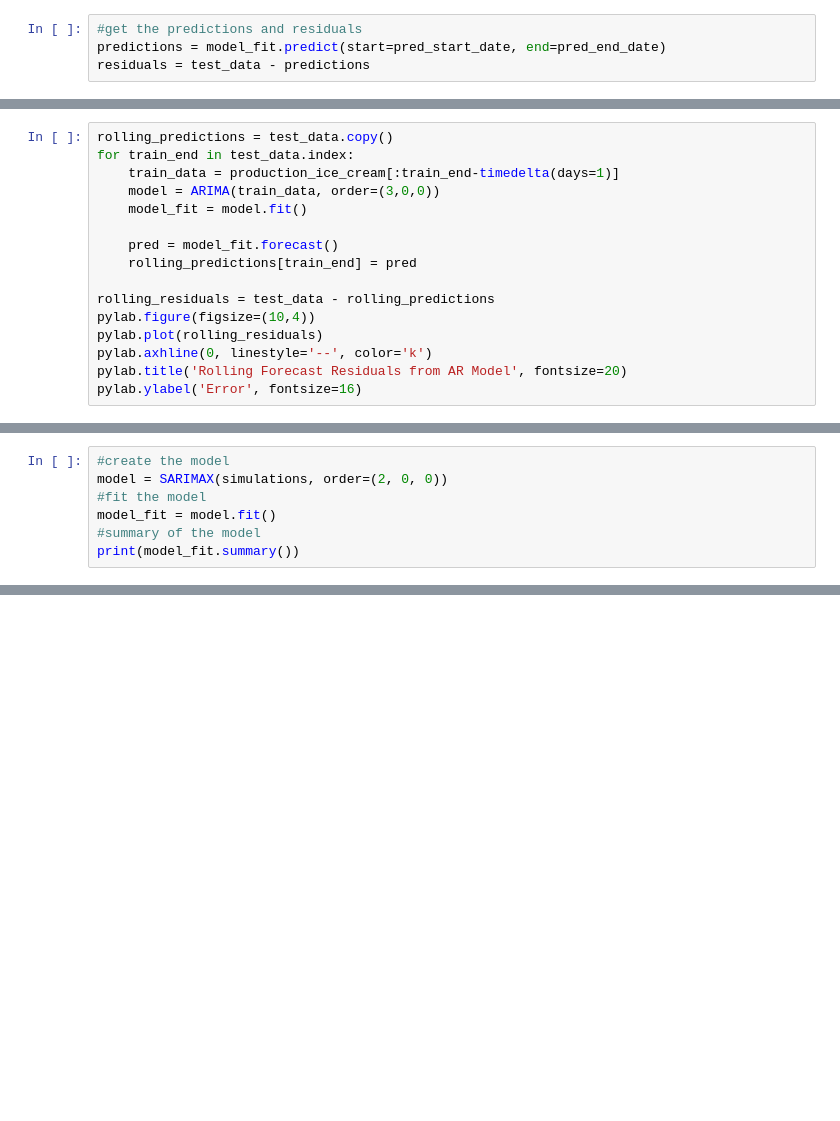
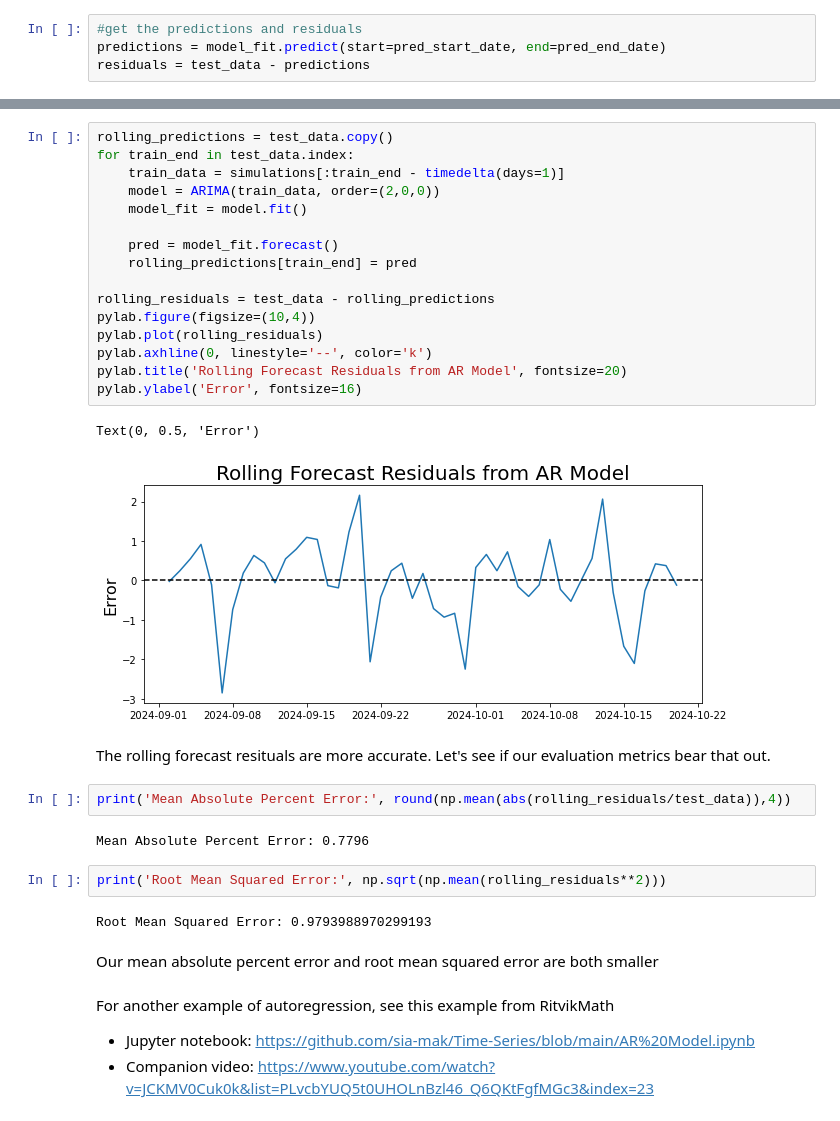
Before and after one commit to arjunc12/cmpinf2120-notebooks, a Jupyter notebook: Time-Series-Analysis/autoregression.ipynb, the cells around one changed output, grey strips where cells are left out. Drawn from its saved outputs; the diff is of its cells as text; blank space fills up the shorter version.

```diff
--- a/Time-Series-Analysis/autoregression.ipynb
+++ b/Time-Series-Analysis/autoregression.ipynb
@@ -132,16 +117,0 @@ for year in range(2019,2021):
-# %%
-rolling_predictions = test_data.copy()
-for train_end in test_data.index:
-    train_data = production_ice_cream[:train_end-timedelta(days=1)]
-    model = ARIMA(train_data, order=(3,0,0))
-    model_fit = model.fit()
-
-    pred = model_fit.forecast()
-    rolling_predictions[train_end] = pred
-
-rolling_residuals = test_data - rolling_predictions
-pylab.figure(figsize=(10,4))
-pylab.plot(rolling_residuals)
-pylab.axhline(0, linestyle='--', color='k')
-pylab.title('Rolling Forecast Residuals from AR Model', fontsize=20)
-pylab.ylabel('Error', fontsize=16)
@@ -193,7 +127,0 @@ pacf_plot = plot_pacf(simulations, method='ywm')
-# %%
-#create the model
-model = SARIMAX(simulations, order=(2, 0, 0))
-#fit the model
-model_fit = model.fit()
-#summary of the model
-print(model_fit.summary())
@@ -217,0 +130,35 @@ Warnings:
+# %%
+rolling_predictions = test_data.copy()
+for train_end in test_data.index:
+    train_data = simulations[:train_end - timedelta(days=1)]
+    model = ARIMA(train_data, order=(2,0,0))
+    model_fit = model.fit()
+
+    pred = model_fit.forecast()
+    rolling_predictions[train_end] = pred
+
+rolling_residuals = test_data - rolling_predictions
+pylab.figure(figsize=(10,4))
+pylab.plot(rolling_residuals)
+pylab.axhline(0, linestyle='--', color='k')
+pylab.title('Rolling Forecast Residuals from AR Model', fontsize=20)
+pylab.ylabel('Error', fontsize=16)
+# %% [output]
+Text(0, 0.5, 'Error')
+[figure, added]
+# %% [markdown]
+The rolling forecast resituals are more accurate. Let's see if our evaluation metrics bear that out.
+# %%
+print('Mean Absolute Percent Error:', round(np.mean(abs(rolling_residuals/test_data)),4))
+# %% [output]
+Mean Absolute Percent Error: 0.7796
+# %%
+print('Root Mean Squared Error:', np.sqrt(np.mean(rolling_residuals**2)))
+# %% [output]
+Root Mean Squared Error: 0.9793988970299193
+# %% [markdown]
+Our mean absolute percent error and root mean squared error are both smaller
+# %% [markdown]
+For another example of autoregression, see this example from RitvikMath
+- Jupyter notebook: https://github.com/sia-mak/Time-Series/blob/main/AR%20Model.ipynb
+- Companion video: https://www.youtube.com/watch?v=JCKMV0Cuk0k&list=PLvcbYUQ5t0UHOLnBzl46_Q6QKtFgfMGc3&index=23
```
Also changed, not shown: parts of 37 cells of this notebook.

• • • •

**Task to complete**. Without copying any picture, write out the entries exactly.

**Exercise solution**.
Before and after one commit to arjunc12/cmpinf2120-notebooks, a Jupyter notebook: Time-Series-Analysis/autoregression.ipynb, the cells around one changed output, grey strips where cells are left out. Drawn from its saved outputs; the diff is of its cells as text; blank space fills up the shorter version.

```diff
--- a/Time-Series-Analysis/autoregression.ipynb
+++ b/Time-Series-Analysis/autoregression.ipynb
@@ -132,16 +117,0 @@ for year in range(2019,2021):
-# %%
-rolling_predictions = test_data.copy()
-for train_end in test_data.index:
-    train_data = production_ice_cream[:train_end-timedelta(days=1)]
-    model = ARIMA(train_data, order=(3,0,0))
-    model_fit = model.fit()
-
-    pred = model_fit.forecast()
-    rolling_predictions[train_end] = pred
-
-rolling_residuals = test_data - rolling_predictions
-pylab.figure(figsize=(10,4))
-pylab.plot(rolling_residuals)
-pylab.axhline(0, linestyle='--', color='k')
-pylab.title('Rolling Forecast Residuals from AR Model', fontsize=20)
-pylab.ylabel('Error', fontsize=16)
@@ -193,7 +127,0 @@ pacf_plot = plot_pacf(simulations, method='ywm')
-# %%
-#create the model
-model = SARIMAX(simulations, order=(2, 0, 0))
-#fit the model
-model_fit = model.fit()
-#summary of the model
-print(model_fit.summary())
@@ -217,0 +130,35 @@ Warnings:
+# %%
+rolling_predictions = test_data.copy()
+for train_end in test_data.index:
+    train_data = simulations[:train_end - timedelta(days=1)]
+    model = ARIMA(train_data, order=(2,0,0))
+    model_fit = model.fit()
+
+    pred = model_fit.forecast()
+    rolling_predictions[train_end] = pred
+
+rolling_residuals = test_data - rolling_predictions
+pylab.figure(figsize=(10,4))
+pylab.plot(rolling_residuals)
+pylab.axhline(0, linestyle='--', color='k')
+pylab.title('Rolling Forecast Residuals from AR Model', fontsize=20)
+pylab.ylabel('Error', fontsize=16)
+# %% [output]
+Text(0, 0.5, 'Error')
+[figure, added]
+# %% [markdown]
+The rolling forecast resituals are more accurate. Let's see if our evaluation metrics bear that out.
+# %%
+print('Mean Absolute Percent Error:', round(np.mean(abs(rolling_residuals/test_data)),4))
+# %% [output]
+Mean Absolute Percent Error: 0.7796
+# %%
+print('Root Mean Squared Error:', np.sqrt(np.mean(rolling_residuals**2)))
+# %% [output]
+Root Mean Squared Error: 0.9793988970299193
+# %% [markdown]
+Our mean absolute percent error and root mean squared error are both smaller
+# %% [markdown]
+For another example of autoregression, see this example from RitvikMath
+- Jupyter notebook: https://github.com/sia-mak/Time-Series/blob/main/AR%20Model.ipynb
+- Companion video: https://www.youtube.com/watch?v=JCKMV0Cuk0k&list=PLvcbYUQ5t0UHOLnBzl46_Q6QKtFgfMGc3&index=23
```
Also changed, not shown: parts of 37 cells of this notebook.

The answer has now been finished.